━━ Listed records

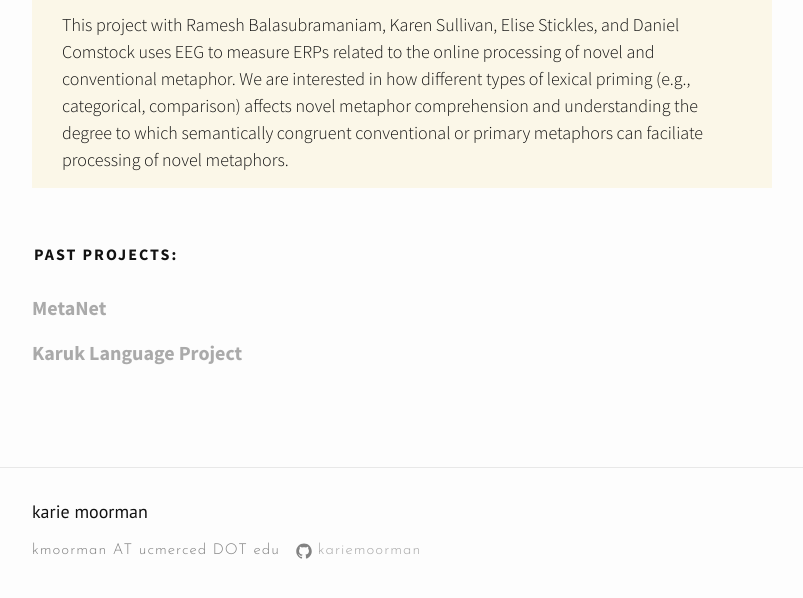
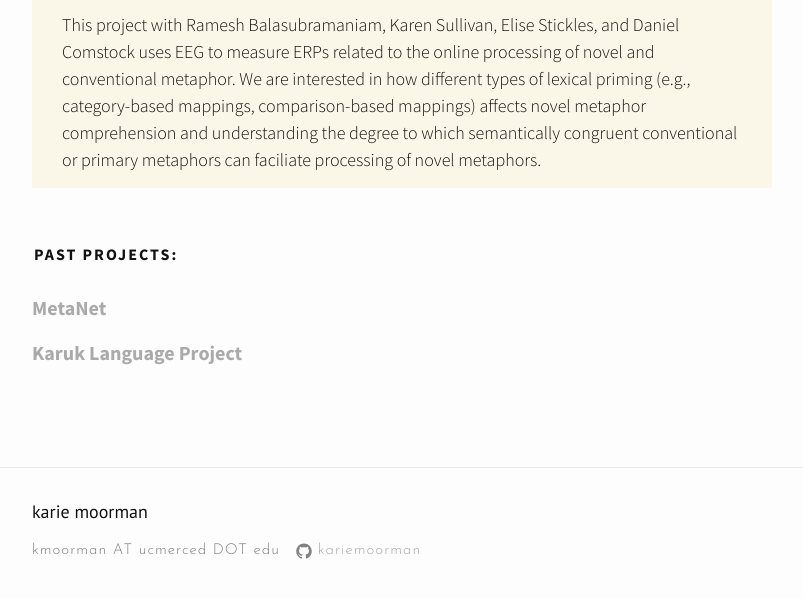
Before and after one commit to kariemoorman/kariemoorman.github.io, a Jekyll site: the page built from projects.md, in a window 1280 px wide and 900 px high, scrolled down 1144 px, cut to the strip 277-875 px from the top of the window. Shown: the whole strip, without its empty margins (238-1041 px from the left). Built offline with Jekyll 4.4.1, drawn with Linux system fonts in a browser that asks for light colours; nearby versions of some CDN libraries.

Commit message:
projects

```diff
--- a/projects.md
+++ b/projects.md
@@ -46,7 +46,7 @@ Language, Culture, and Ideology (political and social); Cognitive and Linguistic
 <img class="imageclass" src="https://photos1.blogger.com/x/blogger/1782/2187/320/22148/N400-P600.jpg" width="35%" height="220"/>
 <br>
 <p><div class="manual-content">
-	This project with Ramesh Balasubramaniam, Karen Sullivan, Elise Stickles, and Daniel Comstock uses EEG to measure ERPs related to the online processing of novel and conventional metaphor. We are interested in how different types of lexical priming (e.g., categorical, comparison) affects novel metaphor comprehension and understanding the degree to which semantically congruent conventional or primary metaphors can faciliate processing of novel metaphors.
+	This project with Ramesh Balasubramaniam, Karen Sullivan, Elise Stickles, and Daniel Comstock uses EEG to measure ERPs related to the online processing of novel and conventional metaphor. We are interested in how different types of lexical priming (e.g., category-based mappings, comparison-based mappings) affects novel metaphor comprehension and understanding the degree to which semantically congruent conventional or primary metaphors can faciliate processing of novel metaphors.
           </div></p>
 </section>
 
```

━━━━
━━ Listed records

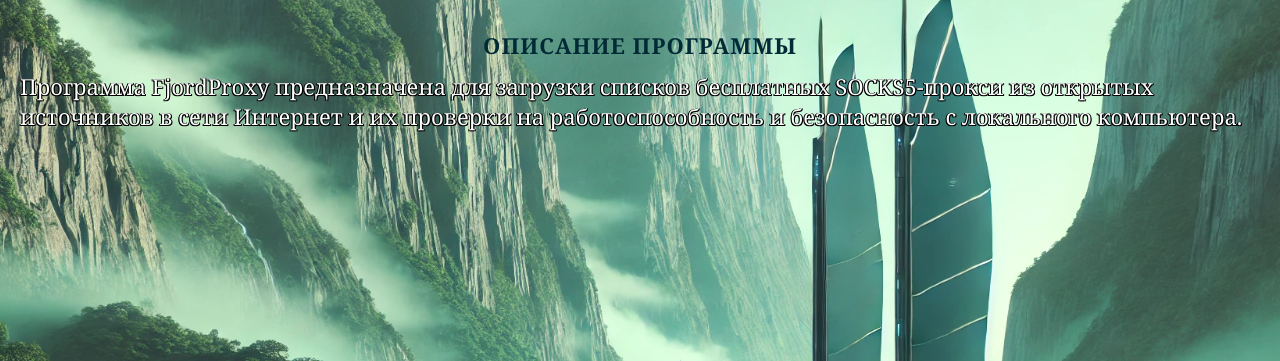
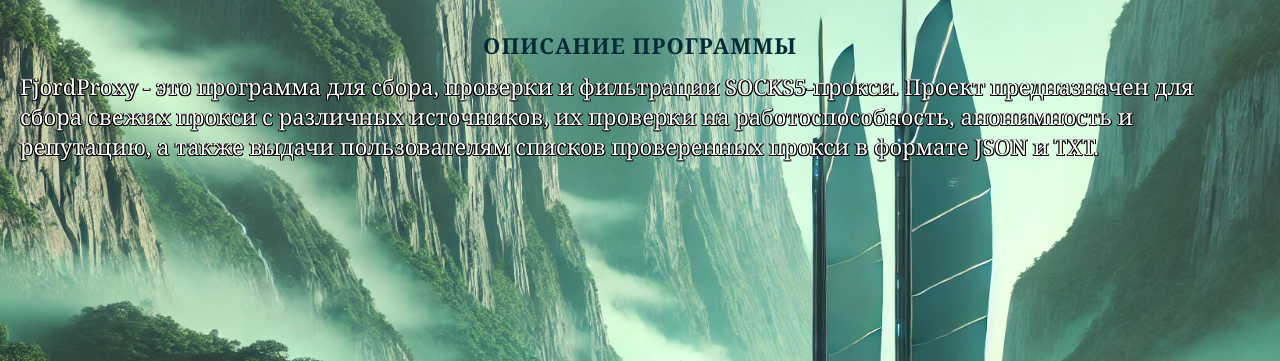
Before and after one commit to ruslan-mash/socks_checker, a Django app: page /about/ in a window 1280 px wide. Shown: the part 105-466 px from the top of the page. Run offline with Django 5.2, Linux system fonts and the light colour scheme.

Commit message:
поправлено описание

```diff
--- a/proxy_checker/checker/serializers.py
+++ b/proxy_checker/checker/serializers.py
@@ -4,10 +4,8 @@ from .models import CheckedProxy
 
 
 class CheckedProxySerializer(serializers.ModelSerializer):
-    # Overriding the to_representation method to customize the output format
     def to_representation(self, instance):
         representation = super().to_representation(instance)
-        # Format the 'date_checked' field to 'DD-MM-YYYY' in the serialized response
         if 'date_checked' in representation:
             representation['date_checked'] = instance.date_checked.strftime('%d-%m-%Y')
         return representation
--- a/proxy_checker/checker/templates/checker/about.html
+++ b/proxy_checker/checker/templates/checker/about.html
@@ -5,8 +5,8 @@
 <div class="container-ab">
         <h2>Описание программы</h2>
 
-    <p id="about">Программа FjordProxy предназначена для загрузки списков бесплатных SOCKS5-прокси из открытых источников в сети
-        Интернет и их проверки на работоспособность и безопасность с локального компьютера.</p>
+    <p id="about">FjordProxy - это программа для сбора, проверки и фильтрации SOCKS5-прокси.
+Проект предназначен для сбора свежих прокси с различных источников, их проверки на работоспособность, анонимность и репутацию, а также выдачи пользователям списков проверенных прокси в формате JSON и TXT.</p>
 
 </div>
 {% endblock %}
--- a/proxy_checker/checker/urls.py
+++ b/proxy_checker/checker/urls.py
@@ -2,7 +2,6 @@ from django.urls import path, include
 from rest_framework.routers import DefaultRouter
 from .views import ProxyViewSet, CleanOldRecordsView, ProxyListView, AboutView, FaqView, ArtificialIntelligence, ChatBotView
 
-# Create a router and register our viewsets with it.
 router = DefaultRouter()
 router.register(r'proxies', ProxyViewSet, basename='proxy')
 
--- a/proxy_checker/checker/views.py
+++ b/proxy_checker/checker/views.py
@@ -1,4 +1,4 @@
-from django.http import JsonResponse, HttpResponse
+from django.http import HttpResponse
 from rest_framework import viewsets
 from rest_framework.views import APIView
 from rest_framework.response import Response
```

━━━━

■ **Task instructions**:
Tell how many lines of the records above hold the string "page". Give no other text.

■ **Completed exercise**:
2